When Honda, Yamaha, Kawasaki and Suzuki – also known as ‘the Big Four’ – signed on to create a swappable battery system for future nil-emission machines, we saw the drive to feed a demand for electric machines.
Now, with emissions regulations on the rise and Euro 5 compliance in full swing, that swappable battery program is looking a wee bit closer to reality than usual.
Our source today comes from CarScoops, who tells us that the list of compliances emissions standards calls bikes to be upgraded with the times, or cut from the roads altogether.
Currently, we have the following information about each bike brand:

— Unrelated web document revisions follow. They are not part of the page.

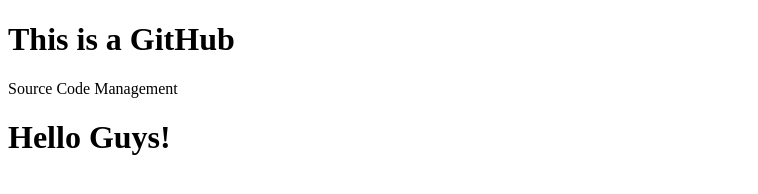
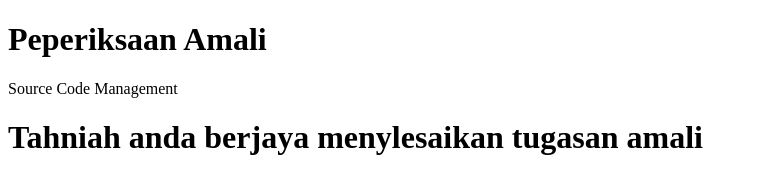
Before and after one commit to muhdamir98/muhdamir98.github.io, a plain HTML site: page index.html in a window 1280 px wide. Shown: the whole page, without its empty margins (0-758 px from the left). Drawn offline with Linux system fonts and the light colour scheme.

Commit message:
Update index.html

```diff
--- a/index.html
+++ b/index.html
@@ -5,9 +5,9 @@
 </head>
 <body>
 
-<h1>This is a GitHub</h1>
+<h1>Peperiksaan Amali</h1>
 <p>Source Code Management</p>
-<h1>Hello Guys!</h1>
+<h1>Tahniah anda berjaya menylesaikan tugasan amali</h1>
 
 </body>
 </html>
```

A total of 10 Honda hooters will be discontinued from the present-day 2022 lineup of 80 machines (via Nikkei), with some of the bikes being called out: The CB400 Super Four, the Benly scooter, and the full-size Gold Wing series.
Two of Yammie’s series of FJR1300 tourers will be on the way out for this year, though other bikes more capable of catering to a wider range of riders (such as the MT line) continue to be refreshed to meet emissions regulations.
We anticipate more to be tossed out as the brand’s goal of having their inventory boast 90% plug-in vehicles by 2050 gets a little nearer.
Kawi was one of the die-hards that flat-out shocked the industry with their future moto-aspirations. With the brand gunning for ‘only hybrid and electric motorcycles in developed countries by 2035,’ it’s safe to say their decluttering is the most aggressive; the report states that we will have 20 Kawasaki models on the way out by the end of 2022, making up around 10% of the Big Four’s accumulative 190-model fleet.
When Suzuki made the decision to bow out of MotoGP, we were a tad surprised, we’ll give you that. Suzuki’s not really come out with anything that truly drives toward the future as hard as the other three motorcycle manufacturers of the Big Four.
Now, with five out of Suzu’s 20 models (25% of their lineup) prepping to be gone by October of this year (the GSX250R being one of the bikes to say a final goodbye), we’re starting to wonder if Suzuki plans on leaning more intensely into the Swappable Battery Agreement with less in their lineup.
We don’t have any other information, apart from the knowledge that emissions compliance won’t be getting easier anytime soon.
Stay tuned for the rest of the bikes that will be discontinued for this year, drop a comment below letting us know what you think, and as always – stay safe on the twisties.